I enjoy narrative comedy. The way a comedian brings up seemingly random jokes and then weaves them all together into one big story at the end is not only funny but clever. I did not think, however, that Rhys Darby’s premise of the end of the world was particularly engaging or relevant in his show. It may of course be to do with his absolute talent at sound effects with outerspace seeming a good vehicle to display them. Nevertheless he is naturally funny, amiable and engaging and absolutely everyone should go and see him. I cant think of anyone who wouldn’t like him. I just don’t think comedians need to feel forced into adding extra dimensions to their shows. With an almost full house Rhys could stand on an empty stage and get the support of any audience.
Audience wriggling: only with laughter
Bows: continued performing his dance club routines from 1991, ‘feeding the chickens’ being my favorite
Venue: could not love Pleasance more, the vibe and the atmos are immense. The venue was the perfect size. I don’t think comedians should do any bigger.
General Spot: thirtysomethings and couples and a really wonderful children’s area
This Way to Spaceship – 3/5 WIGS
Rhys Darby (the person) – 4/5 WIGS
Review by Goubba
Rhys Darby’s stand-up started very well, but run out of steam near the end. This was because he tried to carry off what I call narrative stand-up, when a comedian tells jokes around a framework of some bigger story, something I feel that is very hard to do well.
Rhys was on a spaceship, telling us a few jokes based firstly around his early days, and then how he met his wife. At three stages it cut back to the spaceship where he was chatting to the ship’s automated voice. These parts did not work so well and certainly contained less humour than his foundation material. After the final spaceship scene, we find out how he got to be on this spaceship, explained in Rhys’ typical physical style, however, done in a way that he reused most of his physical jokes from the beginning. Now don’t get me wrong, he is a very funny guy, and lots of his humour is based around physical comedy or theatrics and specifically his use of sound efffects, something that he does extremely well. However an hour-long show is too short to be repeating jokes when you could use fresh material. Indeed if the whole show was dedicated to just telling jokes as opposed to linking it all together in one big story maybe it would have gone down better in my books.

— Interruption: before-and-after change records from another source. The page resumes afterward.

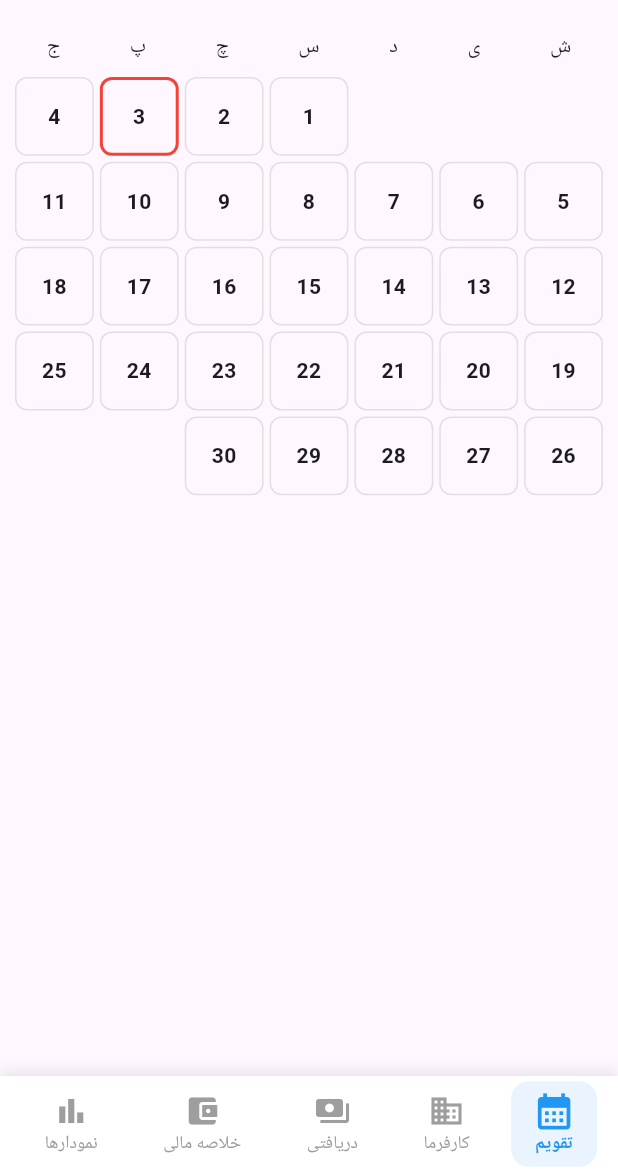
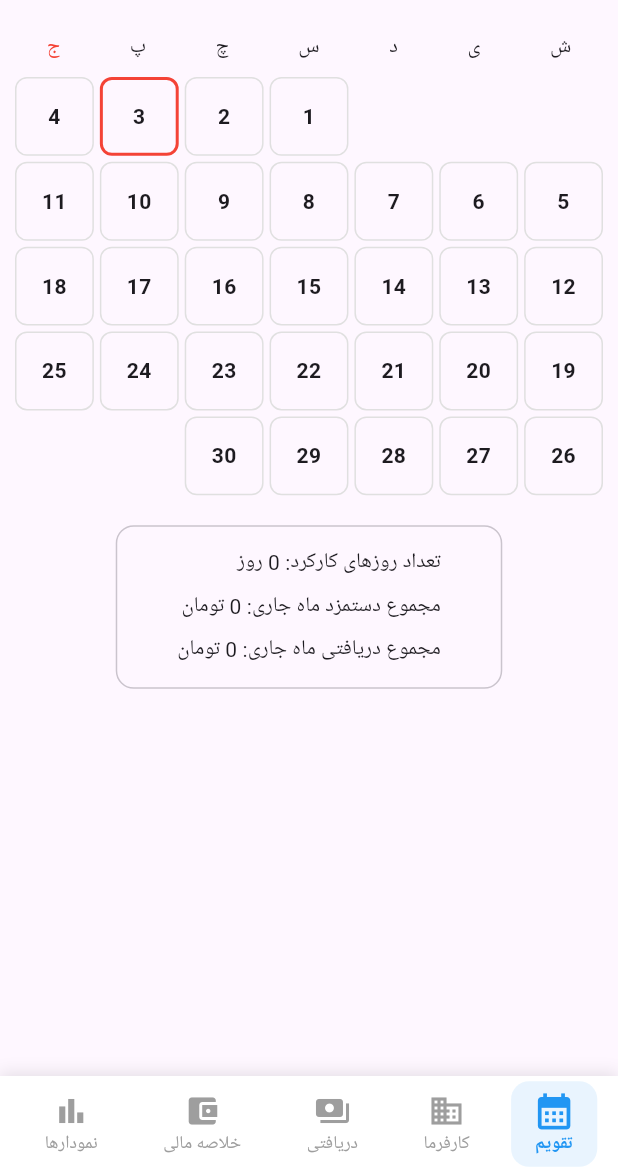
Before and after one commit to mohsen0dev/daily_work, a Flutter app: the screen it shows after launch, on a phone screen of 412 x 824 dp, the part 64-1236 px from its top. Run offline on Flutter 3.47's test engine with Material 3 defaults, Android fonts, the phone set to English and light mode, and no system bars; our stand-ins replace fl_chart, get, hive, hive_flutter, shamsi_date; missing offline and left inert: persian_datetime_picker; accounts and stored records are empty.

Commit message:
اضافه کردن توضیحات کار در صفحه تقویم

```diff
--- a/lib/pages/balance_page.dart
+++ b/lib/pages/balance_page.dart
@@ -428,10 +428,10 @@ class _BalancePageState extends State<BalancePage> {
                     gradient: LinearGradient(
                       colors: overallBalance >= 0
                           ? [
-                        Colors.green.shade50!,
-                        Colors.green.shade100!,
+                        Colors.green.shade50,
+                        Colors.green.shade100,
                       ]
-                          : [Colors.red.shade50!, Colors.red.shade100!],
+                          : [Colors.red.shade50, Colors.red.shade100],
                     ),
                     borderRadius: BorderRadius.circular(8),
                     boxShadow: [
--- a/lib/pages/calendar_page.dart
+++ b/lib/pages/calendar_page.dart
@@ -1,22 +1,33 @@
+import 'package:daily_work/utils/price_format.dart';
 import 'package:flutter/material.dart';
 import 'package:get/get.dart';
 import 'package:shamsi_date/shamsi_date.dart';
 
+import '../controllers/payments_controller.dart';
 import '../controllers/workdays_controller.dart';
+import '../utils/jalali_utils.dart';
 import 'day_form_page.dart';
 
+/// صفحه نمایش تقویم شمسی.
+/// این صفحه روزهای کاری را با رنگ‌های مختلف نمایش می‌دهد و امکان انتخاب ماه و روز را فراهم می‌کند.
 class CalendarPage extends StatefulWidget {
+  /// سازنده CalendarPage.
   const CalendarPage({super.key});
 
   @override
   State<CalendarPage> createState() => _CalendarPageState();
 }
 
+/// State مربوط به ویجت CalendarPage.
 class _CalendarPageState extends State<CalendarPage> {
-  // Use the existing singleton instance registered in main.dart
+  /// کنترلر روزهای کاری که از GetX دریافت می‌شود.
+  /// (Use the existing singleton instance registered in main.dart)
   final WorkDaysController workDaysController = Get.find<WorkDaysController>();
+  final PaymentsController paymentsController = Get.find<PaymentsController>();
+  /// تاریخ جلالی فوکوس شده فعلی در تقویم.
+  Jalali _focusedJalali = Jalali.now();
 
-  Jalali _focusedJalali = Jalali.now();
+  /// روز انتخاب شده توسط کاربر در ماه فعلی.
   final RxInt _selectedDay = Jalali.now().day.obs;
 
   @override
@@ -43,7 +54,7 @@ class _CalendarPageState extends State<CalendarPage> {
             onPressed: () {
               setState(() {
                 _focusedJalali = _focusedJalali.addMonths(-1);
-                _selectedDay.value = 1;
+                _selectedDay.value = 1; // تنظیم روز به اول ماه هنگام تغییر ماه
               });
               // Calling update() to refresh the data in controller.
               workDaysController.update();
@@ -54,7 +65,7 @@ class _CalendarPageState extends State<CalendarPage> {
             onPressed: () {
               setState(() {
                 _focusedJalali = _focusedJalali.addMonths(1);
-                _selectedDay.value = 1;
+                _selectedDay.value = 1; // تنظیم روز به اول ماه هنگام تغییر ماه
               });
               // Calling update() to refresh the data in controller.
               workDaysController.update();
@@ -63,7 +74,8 @@ class _CalendarPageState extends State<CalendarPage> {
         ],
       ),
       // Use Obx to rebuild the widget when any Rx variable changes.
-      body: Obx(() {
+      body: SingleChildScrollView(
+        child: Obx(() {
           final monthLength = _focusedJalali.monthLength;
           final firstWeekDay = Jalali(
             _focusedJalali.year,
@@ -71,21 +83,22 @@ class _CalendarPageState extends State<CalendarPage> {
             1,
           ).weekDay;
           final today = Jalali.now();
-        List<Widget> dayWidgets = [];
+          final List<Widget> dayWidgets = []; // استفاده از const در صورت امکان برای محتویات
 
+          // اضافه کردن فضاهای خالی برای روزهای اول هفته که در ماه قبل هستند
           for (int i = 1; i < firstWeekDay; i++) {
             dayWidgets.add(const SizedBox());
           }
 
+          // اضافه کردن ویجت برای هر روز ماه
           for (int day = 1; day <= monthLength; day++) {
             final jd = Jalali(_focusedJalali.year, _focusedJalali.month, day);
             final wd = workDaysController.getByJalali(jd);
-          final worked = wd?.worked == true;
-          final isToday =
-              (jd.year == today.year &&
+            final bool worked = wd?.worked == true;
+            final bool isToday = (jd.year == today.year &&
                 jd.month == today.month &&
                 jd.day == today.day);
-          final isSelected = day == _selectedDay.value;
+            final bool isSelected = day == _selectedDay.value;
 
             dayWidgets.add(
               GestureDetector(
@@ -105,6 +118,38 @@ class _CalendarPageState extends State<CalendarPage> {
               ),
             );
           }
+          // فیلتر کردن روزهای کاری ماه جاری
+          final currentMonthWorkdays = workDaysController.workdays.values.where((wd) {
+            final workdayJalali = JalaliUtils.parseJalali(wd.jalaliDate);
+            return workdayJalali.year == _focusedJalali.year &&
+                workdayJalali.month == _focusedJalali.month;
+          }).toList();
+
+          // محاسبه تعداد روزهای کارکرد (بر اساس مجموع ساعات تقسیم بر 8)
+          final double workedDaysCount = currentMonthWorkdays
+              .where((wd) => wd.worked)
+              .fold<double>(0, (sum, wd) => sum + (wd.hours / 8.0));
+          final String formattedWorkedDays = workedDaysCount % 1 == 0
+              ? workedDaysCount.toInt().toString()
+              : workedDaysCount.toStringAsFixed(1);
+
+          // محاسبه مجموع دستمزد ماه جاری
+          final int totalWageForMonth = currentMonthWorkdays
+              .fold<int>(0, (sum, wd) => sum + (wd.wage ?? 0));
+          final String formattedWage = totalWageForMonth.toPriceString();
+
+          final currentMonthPayments = paymentsController.payments.where((p) {
+
+            final paymentJalali = JalaliUtils.parseJalali(p.value.jalaliDate); // p.value
+            return paymentJalali.year == _focusedJalali.year &&
+                paymentJalali.month == _focusedJalali.month;
+          }).toList();
+
+          // محاسبه مجموع دریافتی ماه جاری
+          final int totalPaymentsForMonth = currentMonthPayments
+              .fold<int>(0, (sum, p) => sum + p.value.amount);
+          final String formattedPayments = totalPaymentsForMonth.toPriceString();
+          // ---------- پایان منطق محاسبات برای خلاصه ماه ----------
 
           return Center(
             child: Container(
@@ -112,40 +157,107 @@ class _CalendarPageState extends State<CalendarPage> {
               padding: const EdgeInsets.all(8.0),
               child: Column(
                 children: [
-                Row(
+                  const Row( // استفاده از const
                     mainAxisAlignment: MainAxisAlignment.spaceAround,
-                  children: const [
+                    children: [
                       Text('ش'),
                       Text('ی'),
                       Text('د'),
                       Text('س'),
                       Text('چ'),
                       Text('پ'),
-                    Text('ج'),
+                      Text('ج',style: TextStyle(color: Colors.red),),
                     ],
                   ),
-                const SizedBox(height: 8),
-                Expanded(
-                  child: GridView.count(
+                  const SizedBox(height: 8), // استفاده از const
+                  GridView.count(
+                    physics: NeverScrollableScrollPhysics(),
                     crossAxisCount: 7,
+                    shrinkWrap: true,
                     children: dayWidgets,
                   ),
+                  const SizedBox(height: 18),
+                  Container(
+// width: MediaQuery.of(context).size.width-32,
+                    padding: EdgeInsetsDirectional.symmetric(vertical: 10,horizontal: 40),
+                    decoration: BoxDecoration(
+                      border: Border.all(
+                        color: Theme.of(context).dividerColor.withAlpha(100)
                       ),
+                      borderRadius: BorderRadius.circular(12)
+                    ),
+                    child: Column(
+                      crossAxisAlignment: CrossAxisAlignment.start,
+                      children: [
+                        NoteWorks(
+                          title: 'تعداد روزهای کارکرد',
+                          value: formattedWorkedDays,
+                          numberic: false,
+                        ),
+
+                        NoteWorks(
+                          title: 'مجموع دستمزد ماه جاری',
+                          value: formattedWage,
+                          numberic: true,
+                        ),
+                        NoteWorks(
+                          title: 'مجموع دریافتی ماه جاری',
+                          value: formattedPayments,
+                          numberic: true,
+                        ),
+
+                      ],
+                    ),
+                  )
                 ],
               ),
             ),
           );
         }),
+      ),
     );
   }
 }
 
+
+/// ویجت نمایش دهنده خلاصه‌ای از آمار ماهانه (مثلاً تعداد روزهای کاری، دستمزد
+class NoteWorks extends StatelessWidget {
+  const NoteWorks({
+    super.key,
+    required this.title,
+    required this.value,
+    this.numberic = false,
+  });
+
+  final String title;
+  final String value;
+  final bool numberic;
+
+  @override
+  Widget build(BuildContext context) {
+    String endText= numberic?'تومان':'روز';
+    return Padding(
+      padding: const EdgeInsets.symmetric(vertical: 4.0),
+      child: Text('$title: $value $endText'),
+    );
+  }
+}
+
+/// ویجت نمایش دهنده یک سلول (روز) در تقویم.
 class _DayCell extends StatelessWidget {
+  /// تاریخ جلالی مربوط به این سلول.
   final Jalali jd;
+
+  /// وضعیت کار شده بودن روز (آیا کار در این روز ثبت شده است).
   final bool worked;
+
+  /// آیا این روز، روز جاری است.
   final bool isToday;
+
+  /// آیا این روز، روز انتخاب شده توسط کاربر است.
   final bool isSelected;
 
+  /// سازنده _DayCell.
   const _DayCell({
     required this.jd,
     required this.worked,
@@ -164,7 +276,7 @@ class _DayCell extends StatelessWidget {
     return TweenAnimationBuilder<double>(
       tween: Tween<double>(begin: 0, end: 1),
       duration: const Duration(milliseconds: 350),
-      builder: (context, value, child) {
+      builder: (BuildContext context, double value, Widget? child) {
         return Opacity(
           opacity: value,
           child: Transform.scale(scale: 1.0, child: child),
@@ -175,13 +287,12 @@ class _DayCell extends StatelessWidget {
         decoration: BoxDecoration(
           color: bg,
           borderRadius: BorderRadius.circular(8),
-
           border: Border.all(
             color: isToday
                 ? Colors.red
                 : worked
                 ? Colors.blue
-                : Colors.grey.shade300,
+                : Colors.grey.shade300, // استفاده از !
             width: isToday ? 2 : 1,
           ),
         ),
@@ -190,7 +301,7 @@ class _DayCell extends StatelessWidget {
           '${jd.day}',
           style: TextStyle(
             fontWeight: FontWeight.bold,
-            color: worked ? Colors.blue.shade900 : null,
+            color: worked ? Colors.blue.shade900 : null, // استفاده از !
             fontSize: worked ? 16 : 14,
           ),
         ),
```
Lines whose indentation alone changed are shown as unchanged.
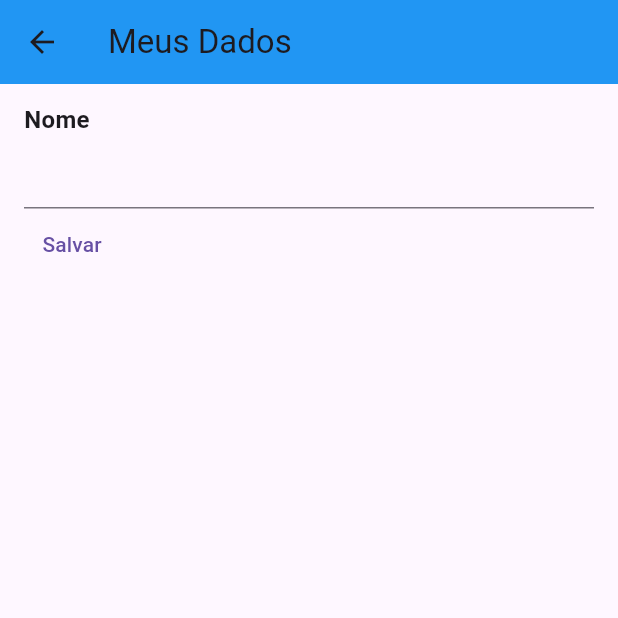
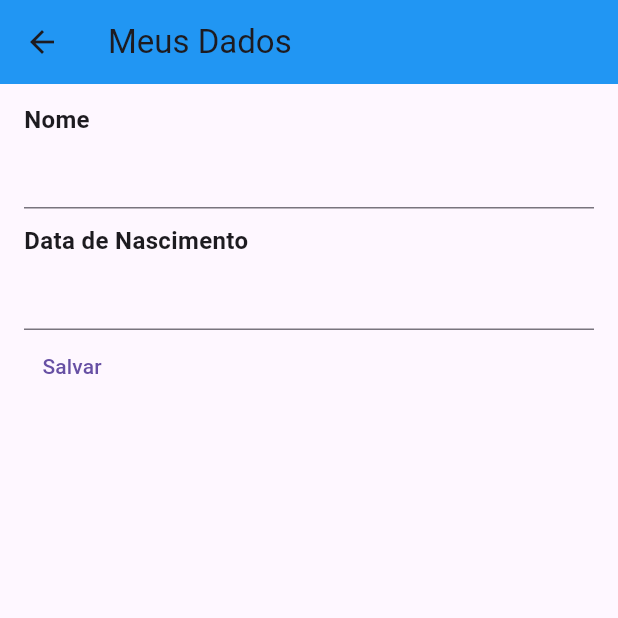
Before and after one commit to hywenklis/dart-flutter, a Flutter app: the DadosCadastraisPageMyWidget screen opened directly, on a phone screen of 412 x 824 dp, the top half of it. Run offline on Flutter 3.47's test engine with Material 3 defaults, Android fonts, the phone set to English and light mode, and no system bars; our stand-ins replace google_fonts; network calls fail.

Commit message:
Manipulando DatePicker

```diff
--- a/flutter/trilhaapp/lib/pages/dados_cadastrais.dart
+++ b/flutter/trilhaapp/lib/pages/dados_cadastrais.dart
@@ -1,4 +1,5 @@
 import 'package:flutter/material.dart';
+import 'package:trilhaapp/shared/widgets/text_label.dart';
 
 class DadosCadastraisPageMyWidget extends StatefulWidget {
   const DadosCadastraisPageMyWidget({super.key});
@@ -11,6 +12,8 @@ class DadosCadastraisPageMyWidget extends StatefulWidget {
 class _DadosCadastraisPageMyWidgetState
     extends State<DadosCadastraisPageMyWidget> {
   var nomeController = TextEditingController(text: "");
+  var dataNascimentoController = TextEditingController(text: "");
+  DateTime? dataNascimento;
 
   @override
   Widget build(BuildContext context) {
@@ -23,12 +26,26 @@ class _DadosCadastraisPageMyWidgetState
         child: Column(
           crossAxisAlignment: CrossAxisAlignment.start,
           children: [
-            const Text(
-              "Nome",
-              style: TextStyle(fontSize: 16, fontWeight: FontWeight.w700),
-            ),
+            const TextLabelMyWidget(text: "Nome"),
             TextField(
               controller: nomeController,
+            ),
+            const SizedBox(height: 10),
+            const TextLabelMyWidget(text: "Data de Nascimento"),
+            TextField(
+              controller: dataNascimentoController,
+              readOnly: true,
+              onTap: () async {
+                var data = await showDatePicker(
+                    context: context,
+                    firstDate: DateTime(1900),
+                    lastDate: DateTime.now());
+
+                if (data != null) {
+                  dataNascimentoController.text = data.toString();
+                  dataNascimento = data;
+                }
+              },
             ),
             TextButton(
                 onPressed: () {
--- /dev/null
+++ b/flutter/trilhaapp/lib/shared/widgets/text_label.dart
@@ -0,0 +1,12 @@
+import 'package:flutter/material.dart';
+
+class TextLabelMyWidget extends StatelessWidget {
+  final String text;
+  const TextLabelMyWidget({super.key, required this.text});
+
+  @override
+  Widget build(BuildContext context) {
+    return Text(text,
+        style: const TextStyle(fontSize: 16, fontWeight: FontWeight.w700));
+  }
+}
```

Maybe that is the way stand-up is going, or maybe this is just the way stand-up is heading at Edinburgh, as it tries to compete with the massive conventional theatre market on offer at the festival. Either way it didn’t fully work for me. However, as he did make me laugh for 45 mins, is a very nice guy, and of course is also Murray from The Flight of the Chonchords then for Rhys I give another…